● **Task description**: Search the listing below for the word "confCamp", and copy every line in which it turns up.

● **Information provided**:
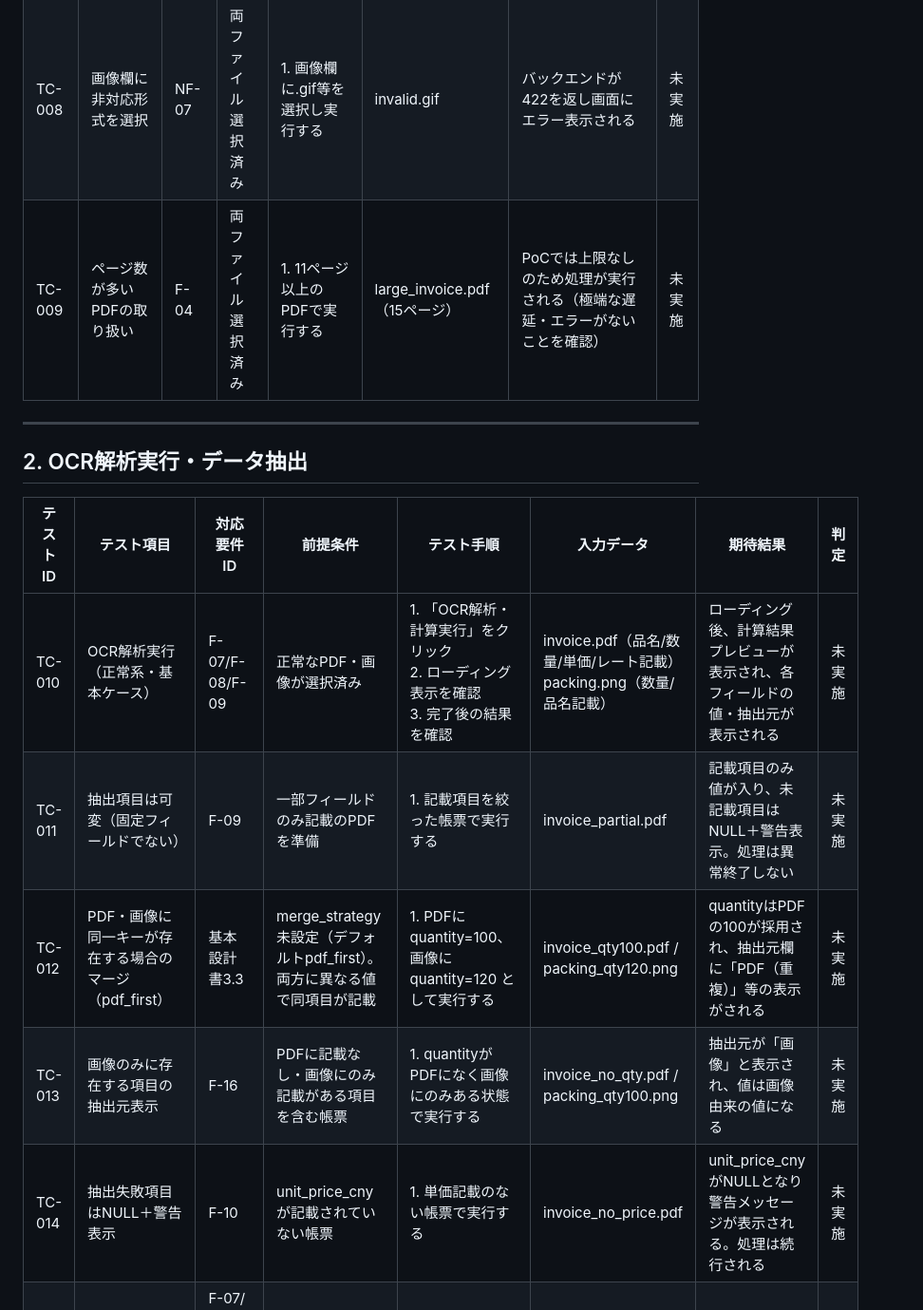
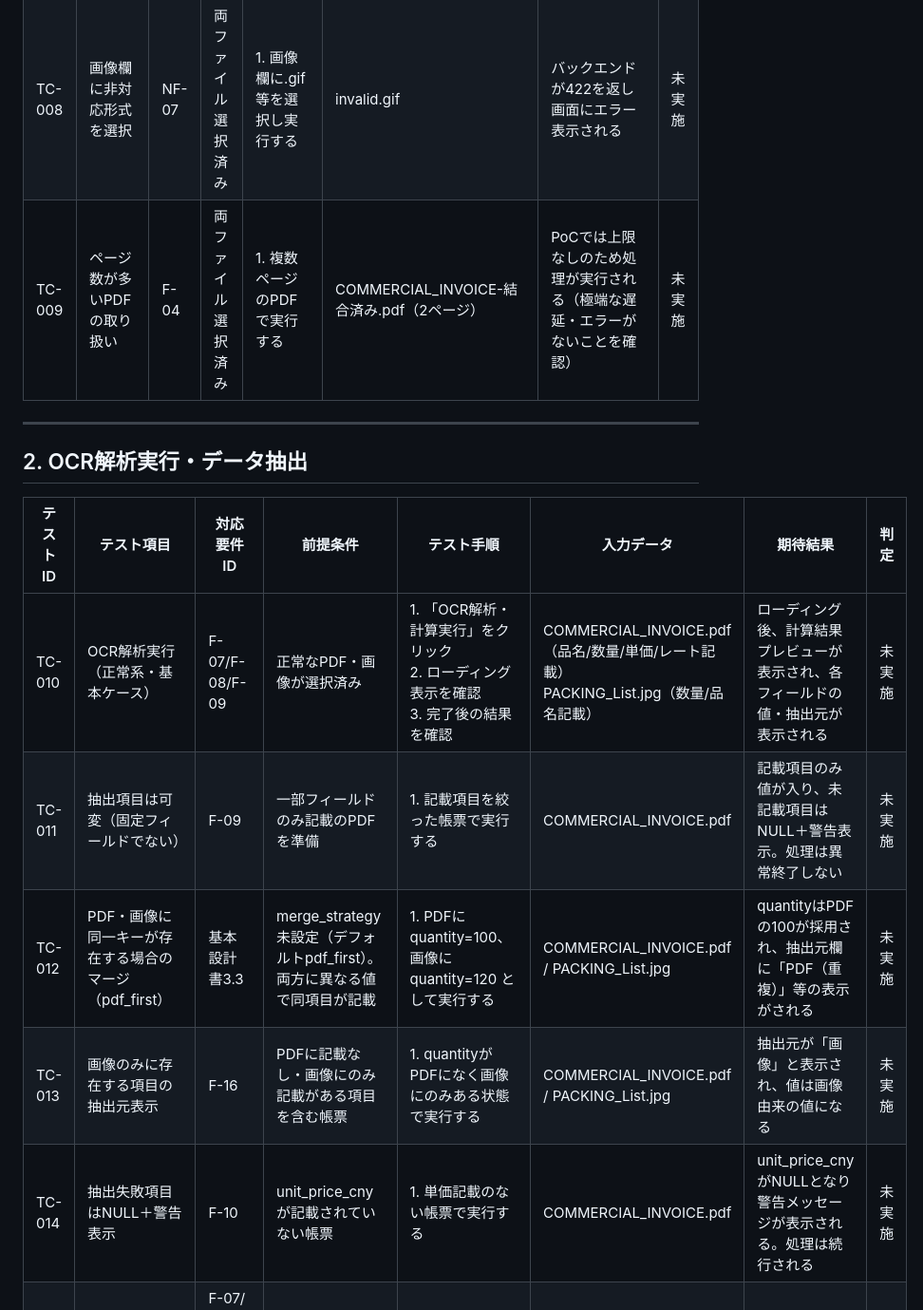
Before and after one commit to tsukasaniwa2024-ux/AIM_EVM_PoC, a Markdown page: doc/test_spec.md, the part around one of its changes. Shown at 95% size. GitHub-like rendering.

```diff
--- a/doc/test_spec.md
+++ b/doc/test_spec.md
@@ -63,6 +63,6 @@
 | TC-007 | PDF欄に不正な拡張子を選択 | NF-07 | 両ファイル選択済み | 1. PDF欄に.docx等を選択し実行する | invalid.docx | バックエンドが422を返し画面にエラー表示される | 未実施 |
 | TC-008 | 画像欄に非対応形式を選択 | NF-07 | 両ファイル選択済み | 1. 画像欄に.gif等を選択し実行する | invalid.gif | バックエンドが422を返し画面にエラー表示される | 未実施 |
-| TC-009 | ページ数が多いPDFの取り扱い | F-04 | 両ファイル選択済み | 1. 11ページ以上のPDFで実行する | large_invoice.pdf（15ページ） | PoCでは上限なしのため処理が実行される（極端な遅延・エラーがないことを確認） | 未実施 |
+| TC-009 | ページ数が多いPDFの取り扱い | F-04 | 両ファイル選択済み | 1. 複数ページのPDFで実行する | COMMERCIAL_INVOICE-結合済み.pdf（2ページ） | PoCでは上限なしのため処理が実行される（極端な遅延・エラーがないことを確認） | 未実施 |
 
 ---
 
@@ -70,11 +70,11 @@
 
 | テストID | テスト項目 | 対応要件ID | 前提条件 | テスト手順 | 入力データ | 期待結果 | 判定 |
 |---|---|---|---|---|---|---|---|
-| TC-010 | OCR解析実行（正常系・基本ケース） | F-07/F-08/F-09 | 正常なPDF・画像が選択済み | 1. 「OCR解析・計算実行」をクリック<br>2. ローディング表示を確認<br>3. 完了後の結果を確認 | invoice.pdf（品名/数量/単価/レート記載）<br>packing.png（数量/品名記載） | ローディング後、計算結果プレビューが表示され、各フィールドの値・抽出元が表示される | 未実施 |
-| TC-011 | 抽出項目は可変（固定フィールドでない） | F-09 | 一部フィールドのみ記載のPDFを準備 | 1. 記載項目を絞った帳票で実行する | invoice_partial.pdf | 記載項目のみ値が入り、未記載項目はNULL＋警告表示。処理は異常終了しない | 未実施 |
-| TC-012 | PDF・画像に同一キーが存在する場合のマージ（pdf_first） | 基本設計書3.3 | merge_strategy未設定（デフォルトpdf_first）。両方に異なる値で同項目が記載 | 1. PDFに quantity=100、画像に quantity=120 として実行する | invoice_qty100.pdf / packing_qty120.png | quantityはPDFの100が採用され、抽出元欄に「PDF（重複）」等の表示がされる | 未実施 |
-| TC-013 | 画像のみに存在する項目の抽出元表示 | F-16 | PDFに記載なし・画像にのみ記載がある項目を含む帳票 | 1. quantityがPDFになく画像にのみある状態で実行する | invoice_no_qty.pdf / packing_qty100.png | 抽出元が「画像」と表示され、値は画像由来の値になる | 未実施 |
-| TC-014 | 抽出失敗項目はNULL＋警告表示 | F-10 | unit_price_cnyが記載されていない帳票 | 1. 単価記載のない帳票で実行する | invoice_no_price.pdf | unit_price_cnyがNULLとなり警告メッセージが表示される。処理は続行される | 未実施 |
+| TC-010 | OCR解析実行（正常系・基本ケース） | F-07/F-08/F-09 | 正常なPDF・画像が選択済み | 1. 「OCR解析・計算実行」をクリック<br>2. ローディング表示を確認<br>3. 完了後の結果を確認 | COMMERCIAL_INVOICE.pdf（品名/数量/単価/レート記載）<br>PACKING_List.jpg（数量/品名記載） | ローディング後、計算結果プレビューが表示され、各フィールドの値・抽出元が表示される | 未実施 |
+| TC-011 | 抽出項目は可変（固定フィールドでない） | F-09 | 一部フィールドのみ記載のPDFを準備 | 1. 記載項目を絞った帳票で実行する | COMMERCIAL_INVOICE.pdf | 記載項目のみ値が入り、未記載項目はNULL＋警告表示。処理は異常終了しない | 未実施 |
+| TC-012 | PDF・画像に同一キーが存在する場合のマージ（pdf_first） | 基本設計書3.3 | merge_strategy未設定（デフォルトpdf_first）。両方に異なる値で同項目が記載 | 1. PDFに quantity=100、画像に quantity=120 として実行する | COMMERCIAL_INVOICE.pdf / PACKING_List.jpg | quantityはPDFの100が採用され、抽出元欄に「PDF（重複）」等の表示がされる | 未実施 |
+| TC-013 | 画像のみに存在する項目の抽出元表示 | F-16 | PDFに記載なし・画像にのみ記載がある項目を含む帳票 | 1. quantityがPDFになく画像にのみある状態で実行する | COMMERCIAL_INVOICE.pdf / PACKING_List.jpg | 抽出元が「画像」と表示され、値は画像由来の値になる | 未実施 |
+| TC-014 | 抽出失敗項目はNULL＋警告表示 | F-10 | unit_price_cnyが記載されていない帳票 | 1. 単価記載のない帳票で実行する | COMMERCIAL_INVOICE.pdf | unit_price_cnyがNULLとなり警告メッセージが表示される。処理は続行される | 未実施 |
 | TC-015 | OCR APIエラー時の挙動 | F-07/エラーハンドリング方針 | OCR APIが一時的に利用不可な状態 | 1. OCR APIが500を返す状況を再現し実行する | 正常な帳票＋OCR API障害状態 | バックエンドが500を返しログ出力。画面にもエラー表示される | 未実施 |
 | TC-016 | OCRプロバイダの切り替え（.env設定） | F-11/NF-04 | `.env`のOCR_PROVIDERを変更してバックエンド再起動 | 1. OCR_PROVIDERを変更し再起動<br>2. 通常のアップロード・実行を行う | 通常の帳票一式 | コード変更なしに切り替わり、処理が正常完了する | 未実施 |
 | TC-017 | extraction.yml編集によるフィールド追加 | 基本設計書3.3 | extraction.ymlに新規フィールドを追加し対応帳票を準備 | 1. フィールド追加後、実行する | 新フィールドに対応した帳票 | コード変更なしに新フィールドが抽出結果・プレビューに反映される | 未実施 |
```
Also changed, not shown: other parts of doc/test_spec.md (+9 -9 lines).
--
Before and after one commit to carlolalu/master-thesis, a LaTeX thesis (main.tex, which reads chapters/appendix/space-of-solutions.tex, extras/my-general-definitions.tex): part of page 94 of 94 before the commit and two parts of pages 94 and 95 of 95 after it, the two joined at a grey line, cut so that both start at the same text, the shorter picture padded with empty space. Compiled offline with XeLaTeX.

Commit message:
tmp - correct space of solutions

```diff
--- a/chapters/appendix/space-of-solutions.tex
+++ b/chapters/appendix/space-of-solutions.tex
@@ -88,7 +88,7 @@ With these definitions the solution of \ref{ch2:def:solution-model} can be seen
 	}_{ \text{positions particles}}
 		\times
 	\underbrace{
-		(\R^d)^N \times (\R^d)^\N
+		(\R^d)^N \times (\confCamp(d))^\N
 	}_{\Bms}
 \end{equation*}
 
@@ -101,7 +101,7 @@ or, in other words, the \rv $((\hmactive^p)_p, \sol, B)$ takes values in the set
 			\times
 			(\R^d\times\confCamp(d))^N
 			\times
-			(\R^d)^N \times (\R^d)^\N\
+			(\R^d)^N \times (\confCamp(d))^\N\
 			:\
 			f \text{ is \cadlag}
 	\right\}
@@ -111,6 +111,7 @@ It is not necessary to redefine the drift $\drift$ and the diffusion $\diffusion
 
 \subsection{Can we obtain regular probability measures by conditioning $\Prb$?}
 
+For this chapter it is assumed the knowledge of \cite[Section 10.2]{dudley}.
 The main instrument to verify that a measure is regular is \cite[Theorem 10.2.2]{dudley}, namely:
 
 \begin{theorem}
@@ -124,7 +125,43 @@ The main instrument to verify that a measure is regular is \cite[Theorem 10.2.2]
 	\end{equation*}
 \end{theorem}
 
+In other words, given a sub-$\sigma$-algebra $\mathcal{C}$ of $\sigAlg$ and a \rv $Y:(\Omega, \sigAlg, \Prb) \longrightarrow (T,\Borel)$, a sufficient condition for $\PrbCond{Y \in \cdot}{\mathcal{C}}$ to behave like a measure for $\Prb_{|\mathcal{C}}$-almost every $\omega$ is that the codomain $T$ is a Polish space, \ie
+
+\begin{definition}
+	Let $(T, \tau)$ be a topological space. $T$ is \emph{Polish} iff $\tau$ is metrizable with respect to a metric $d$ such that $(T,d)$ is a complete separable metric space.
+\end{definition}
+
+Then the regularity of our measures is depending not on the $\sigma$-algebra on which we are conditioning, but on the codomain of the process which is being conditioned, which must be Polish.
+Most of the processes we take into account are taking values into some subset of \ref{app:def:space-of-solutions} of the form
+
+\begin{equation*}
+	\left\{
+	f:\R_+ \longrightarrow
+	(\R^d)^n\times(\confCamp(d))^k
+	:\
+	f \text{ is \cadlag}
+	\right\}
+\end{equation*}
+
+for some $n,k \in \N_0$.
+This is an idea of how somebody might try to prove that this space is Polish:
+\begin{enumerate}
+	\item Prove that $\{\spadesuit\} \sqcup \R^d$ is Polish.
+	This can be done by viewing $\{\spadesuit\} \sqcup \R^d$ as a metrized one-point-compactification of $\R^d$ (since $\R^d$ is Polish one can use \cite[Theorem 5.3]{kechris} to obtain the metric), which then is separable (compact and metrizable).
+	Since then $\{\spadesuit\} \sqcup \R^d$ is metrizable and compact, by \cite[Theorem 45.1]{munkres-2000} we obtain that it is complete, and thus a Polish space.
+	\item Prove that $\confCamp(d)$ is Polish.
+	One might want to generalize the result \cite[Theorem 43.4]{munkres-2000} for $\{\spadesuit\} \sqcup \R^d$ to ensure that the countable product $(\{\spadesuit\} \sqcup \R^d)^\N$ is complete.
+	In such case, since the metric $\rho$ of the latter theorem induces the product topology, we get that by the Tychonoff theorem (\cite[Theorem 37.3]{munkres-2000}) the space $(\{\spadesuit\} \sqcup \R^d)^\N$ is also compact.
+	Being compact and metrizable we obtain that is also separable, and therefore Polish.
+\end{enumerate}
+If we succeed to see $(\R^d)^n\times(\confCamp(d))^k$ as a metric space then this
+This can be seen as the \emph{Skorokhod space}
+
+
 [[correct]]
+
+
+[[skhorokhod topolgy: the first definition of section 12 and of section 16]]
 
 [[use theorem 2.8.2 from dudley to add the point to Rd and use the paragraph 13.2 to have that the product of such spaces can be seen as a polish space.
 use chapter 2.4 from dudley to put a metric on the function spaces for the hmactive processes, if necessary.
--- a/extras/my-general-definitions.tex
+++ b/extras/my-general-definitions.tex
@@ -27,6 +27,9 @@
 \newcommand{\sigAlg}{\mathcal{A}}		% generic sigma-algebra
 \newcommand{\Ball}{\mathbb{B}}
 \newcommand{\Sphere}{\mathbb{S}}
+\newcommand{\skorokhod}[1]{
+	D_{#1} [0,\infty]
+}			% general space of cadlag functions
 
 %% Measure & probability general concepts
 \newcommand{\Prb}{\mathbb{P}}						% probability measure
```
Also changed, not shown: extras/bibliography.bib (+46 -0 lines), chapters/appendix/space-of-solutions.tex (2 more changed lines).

● **Solution for this exercise**:
+		(\R^d)^N \times (\confCamp(d))^\N
 			(\R^d\times\confCamp(d))^N
+			(\R^d)^N \times (\confCamp(d))^\N\
+	(\R^d)^n\times(\confCamp(d))^k
+	\item Prove that $\confCamp(d)$ is Polish.
+If we succeed to see $(\R^d)^n\times(\confCamp(d))^k$ as a metric space then this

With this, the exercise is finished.